Throughout my career, my goal has been to simplify complicated exercises and clarify theories and research. I use as little jargon as possible, though occasionally I have found that words I did not think of as jargon, were just that. ‘Everyday’ words whose meanings I perceive as entirely transparent and understandable to all are not: recall, retrieve and reward being three of them. Only by observing, listening and talking with clients did I discover my mistake. And it was my mistake, not theirs. Why should they know what I mean by those words? My job as teacher, trainer, coach is to make learning easy, not put up additional barriers to learning. Being able to explain what you are trying to communicate in layman’s terms is to truly understand the concept and practice of what you are teaching. I was lucky to learn this very early on. I recall on one training course being given metal puzzles to solve. You know the kind, they are often interlocking metal shapes and you have to work out how to unlink them or remove a rope ring from the metal without cutting it. The course task was not just to solve the puzzle by unlinking the shapes, but to figure out how to relink them again. Learning how to understand the problem from both sides is what would demonstrate complete understanding of the process of solving the puzzle and so I would then be able to teach another person how to do the same. If I just got lucky and unlinked the shapes without knowing how I’d done it, I wouldn’t be able to teach somebody else the solution. This simple exercise – well, not so simple, some of those puzzles are evil! – has always stayed with me. Deep understanding combined with clear explanations is at the core of what I do. If I don’t understand how a dog training method works, I can’t effectively pass the information on to my students. Yes, I might get a high hit rate by guessing, but I might not. And just guessing which method might work best with each dog is time consuming and potentially frustrating for all concerned. The addition of jargon to teaching only adds confusion.
Clear language, effective and appropriate methodology, and written reminders of how to achieve the desired results are, in my experience, key to good trainer-student communication. (Same goes if the student is a dog – but without the notes!) What students do not need are Venn diagrams, reinforcement schedules, e.g. ‘reduce the reinforcement ratios’ rather than ‘give fewer treats’ and a series of made up names for exercises that give students no chance of remembering and, because they are made up, no chance of Googling even if they had the time and the desire. I kid you not, I have seen all of these given to clients in their ‘homework’ notes! The result is confusion, not clarity. Despite the trainers’ best intentions, for whatever reason, they had fallen into the jargon trap.
Teaching is not about dumbing down our language, it is about elevating it so that everyone can understand what we mean. When I first started writing handout sheets and notes, I’d ask my very patient mum to read them. She likes dogs, but had no interest or experience in dog training or behaviour. By asking her as a lay person to read my notes, I learned what was jargon and what was understandable.
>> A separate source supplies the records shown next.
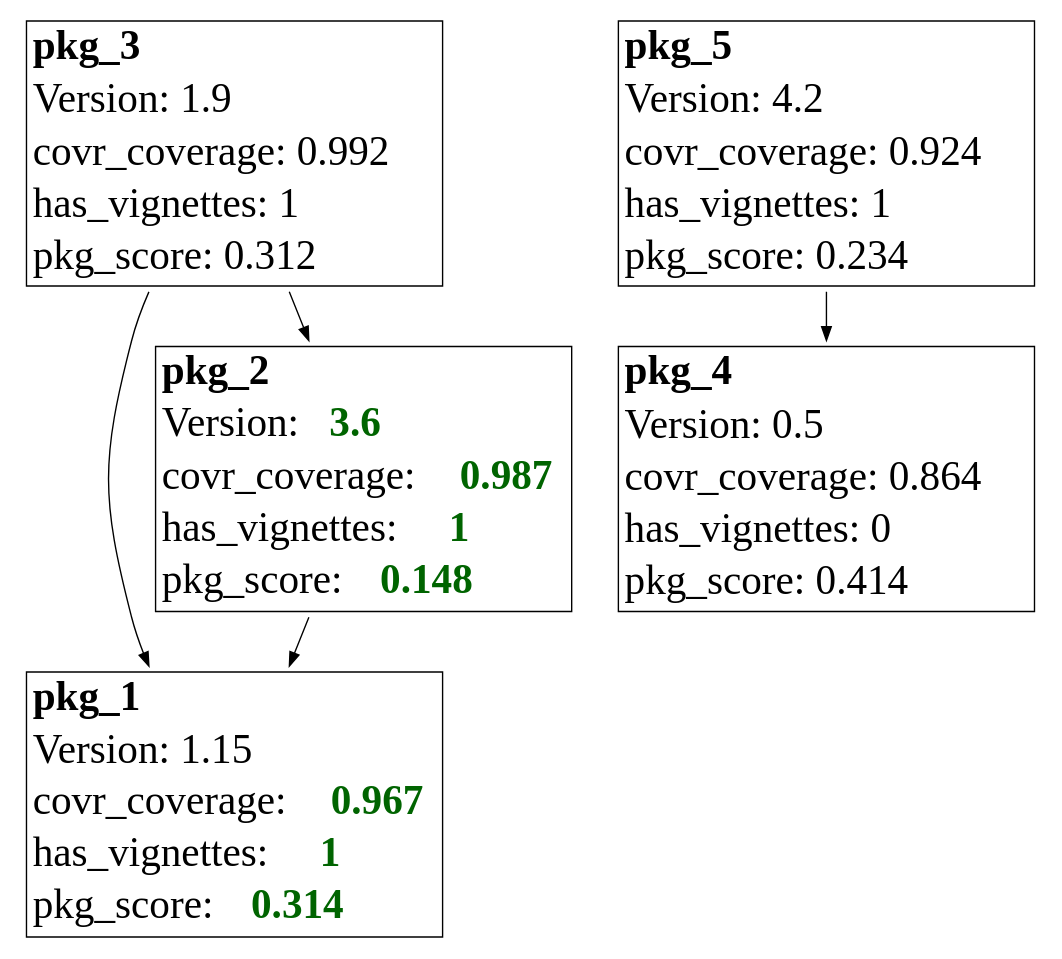
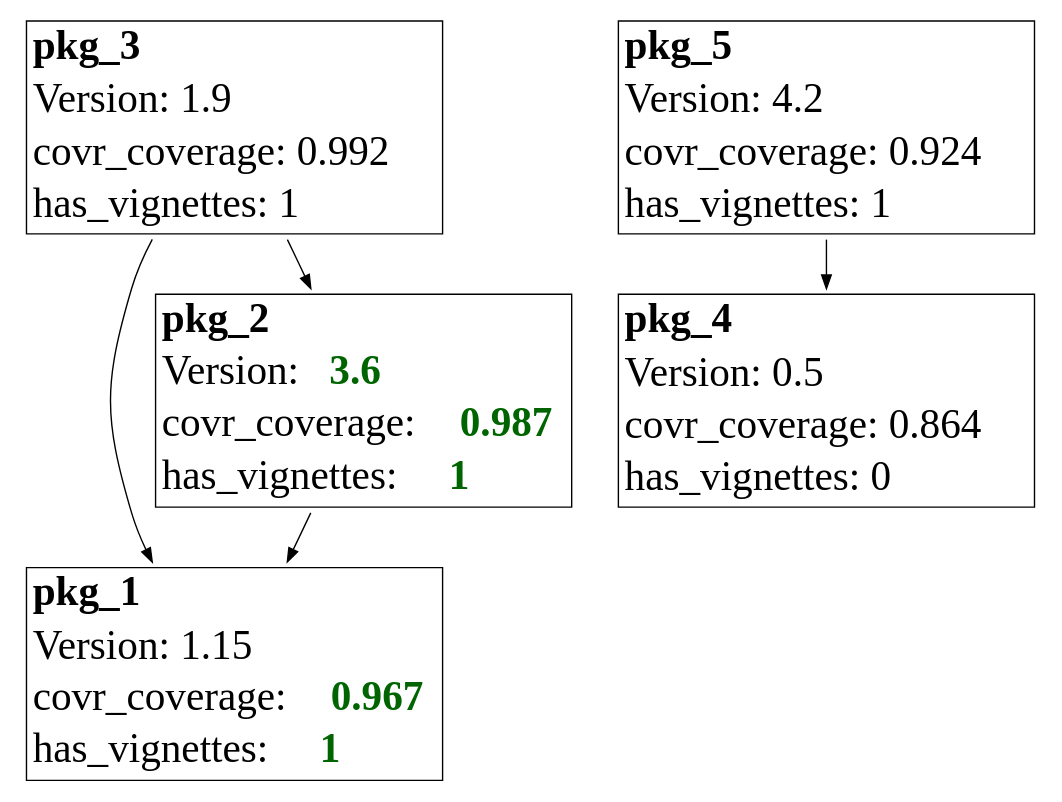
The fourth of 4 diagrams in index.qmd (pharmaR/events-useR2024), drawn with Graphviz before and after one commit. The commit also changed other lines of this file, not shown here.

````diff
--- a/index.qmd
+++ b/index.qmd
@@ -322,55 +314,50 @@
 ```{dot}
 digraph D {
   node [shape=plaintext fontname="Sans serif" fontsize="30"];
 
   pkg_1 [ label=<
    <table border="1" cellborder="0" cellspacing="1">
      <tr><td align="left"><b>pkg_1</b></td></tr>
      <tr><td align="left">Version: 1.15</td></tr>
      <tr><td align="left">covr_coverage: <b><font color="darkgreen">0.967</font></b></td></tr>
      <tr><td align="left">has_vignettes: <b><font color="darkgreen">1</font></b></td></tr>
-     <tr><td align="left">pkg_score: <b><font color="darkgreen">0.314</font></b></td></tr>
    </table>>];
    
   pkg_2 [ label=<
    <table border="1" cellborder="0" cellspacing="1">
      <tr><td align="left"><b>pkg_2</b></td></tr>
      <tr><td align="left">Version: <b><font color="darkgreen">3.6</font></b></td></tr>
      <tr><td align="left">covr_coverage: <b><font color="darkgreen">0.987</font></b></td></tr>
      <tr><td align="left">has_vignettes: <b><font color="darkgreen">1</font></b></td></tr>
-     <tr><td align="left">pkg_score: <b><font color="darkgreen">0.148</font></b></td></tr>
    </table>>];
    
   pkg_3 [ label=<
    <table border="1" cellborder="0" cellspacing="1">
      <tr><td align="left"><b>pkg_3</b></td></tr>
      <tr><td align="left">Version: 1.9</td></tr>
      <tr><td align="left">covr_coverage: 0.992</td></tr>
      <tr><td align="left">has_vignettes: 1</td></tr>
-     <tr><td align="left">pkg_score: 0.312</td></tr>
    </table>>];
    
   pkg_4 [ label=<
    <table border="1" cellborder="0" cellspacing="1">
      <tr><td align="left"><b>pkg_4</b></td></tr>
      <tr><td align="left">Version: 0.5</td></tr>
      <tr><td align="left">covr_coverage: 0.864</td></tr>
      <tr><td align="left">has_vignettes: 0</td></tr>
-     <tr><td align="left">pkg_score: 0.414</td></tr>
    </table>>];
    
   pkg_5 [ label=<
    <table border="1" cellborder="0" cellspacing="1">
      <tr><td align="left"><b>pkg_5</b></td></tr>
      <tr><td align="left">Version: 4.2</td></tr>
      <tr><td align="left">covr_coverage: 0.924</td></tr>
      <tr><td align="left">has_vignettes: 1</td></tr>
-     <tr><td align="left">pkg_score: 0.234</td></tr>
    </table>>];
 
   pkg_2 -> pkg_1;
   pkg_3 -> pkg_1;
   pkg_3 -> pkg_2;
   pkg_5 -> pkg_4;
 }
 ```
````
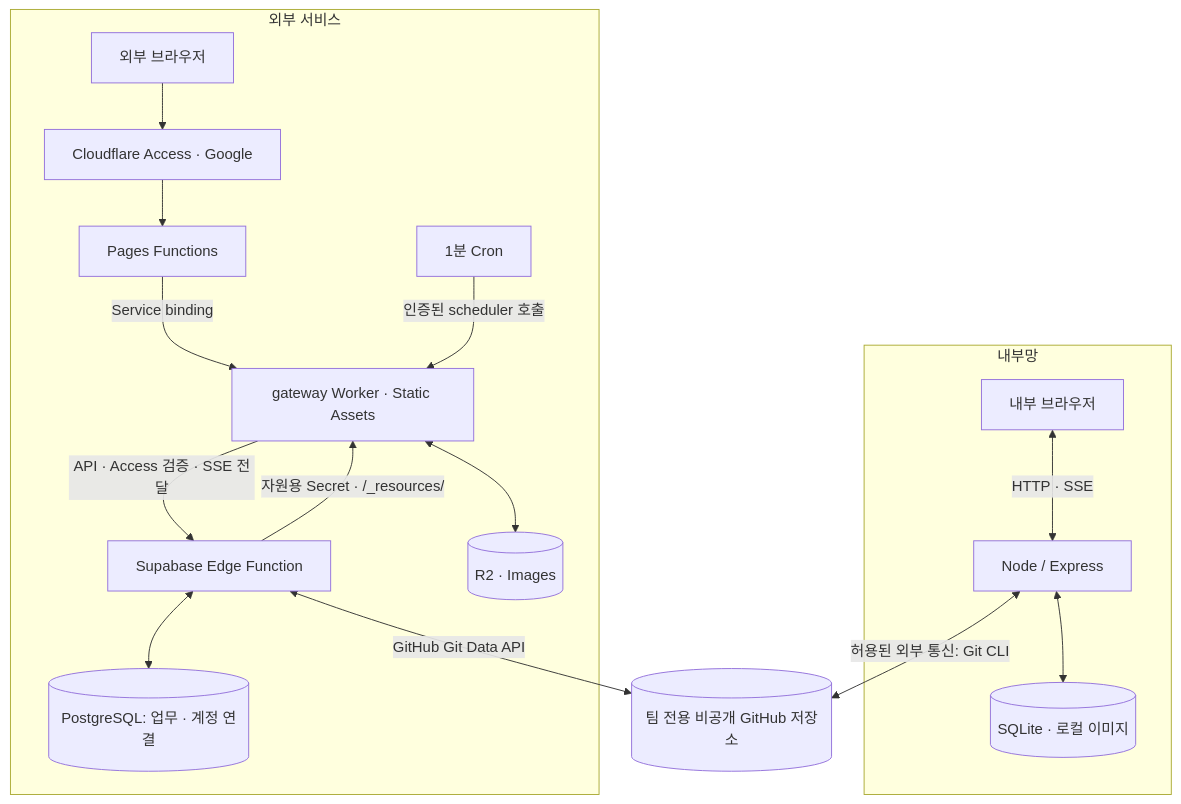
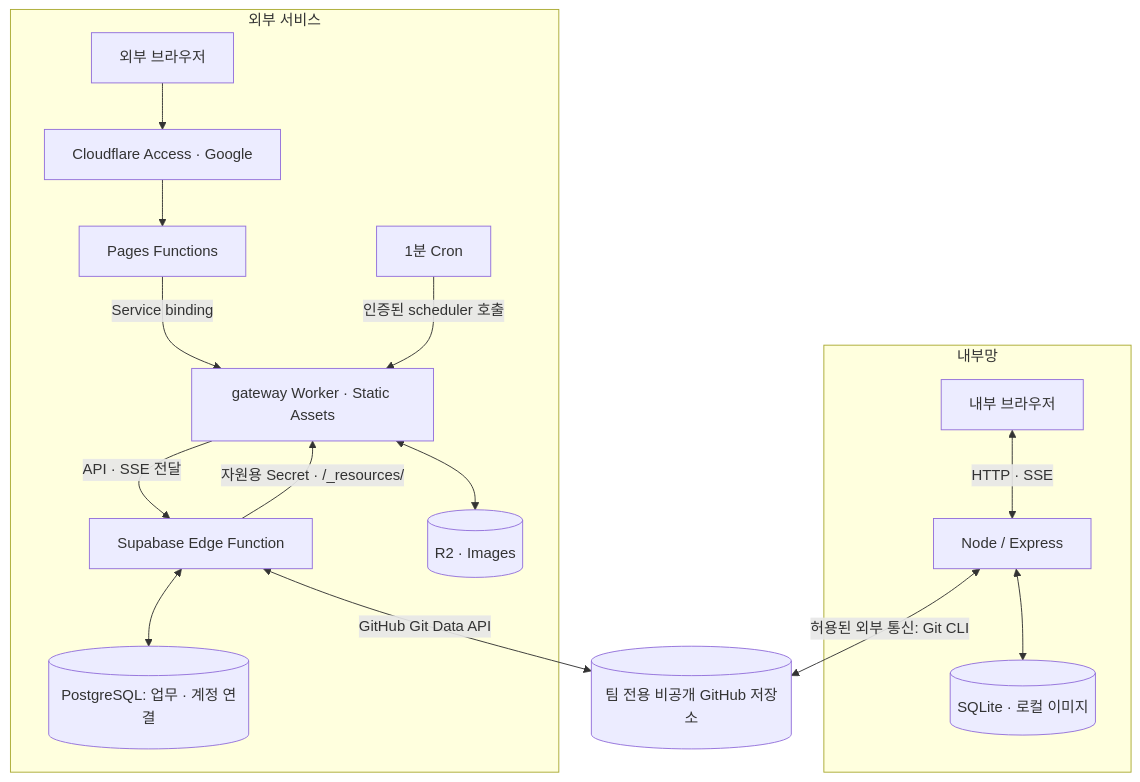
The first of 2 diagrams in docs/ARCHITECTURE.md (hwantage/GraeBoard), drawn with Mermaid before and after one commit. The commit also changed other lines of this file and 8 other files, not shown here.

````diff
--- a/docs/ARCHITECTURE.md
+++ b/docs/ARCHITECTURE.md
@@ -11,30 +11,30 @@
 ```mermaid
 flowchart TB
     subgraph Internal["내부망"]
         IB["내부 브라우저"]
         N["Node / Express"]
         S[("SQLite · 로컬 이미지")]
         IB <-->|"HTTP · SSE"| N
         N <--> S
     end
     G[("팀 전용 비공개 GitHub 저장소")]
     N <-->|"허용된 외부 통신: Git CLI"| G
     subgraph External["외부 서비스"]
         EB["외부 브라우저"]
         A["Cloudflare Access · Google"]
         P["Pages Functions"]
         W["gateway Worker · Static Assets"]
         E["Supabase Edge Function"]
         D[("PostgreSQL: 업무 · 계정 연결")]
         R[("R2 · Images")]
         C["1분 Cron"]
         EB --> A --> P
         P -->|"Service binding"| W
-        W -->|"API · Access 검증 · SSE 전달"| E
+        W -->|"API · SSE 전달"| E
         E <--> D
         E -->|"자원용 Secret · /_resources/"| W
         W <--> R
         C -->|"인증된 scheduler 호출"| W
     end
     E <-->|"GitHub Git Data API"| G
 ```
````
This worked so well that my mum learned lots of about dogs and became the go to person in her office if they had a doggy problem (don’t worry, she knew her limits and I got lots of referrals.) To me, that was the ultimate thumbs up. My message was clear, the methods I described could be replicated and the reason to use them, or not, were understood.
So let’s make sure we all ditch the jargon and embrace inclusivity and effective communication.
Note: I originally posted this on my old website on 10th February 2020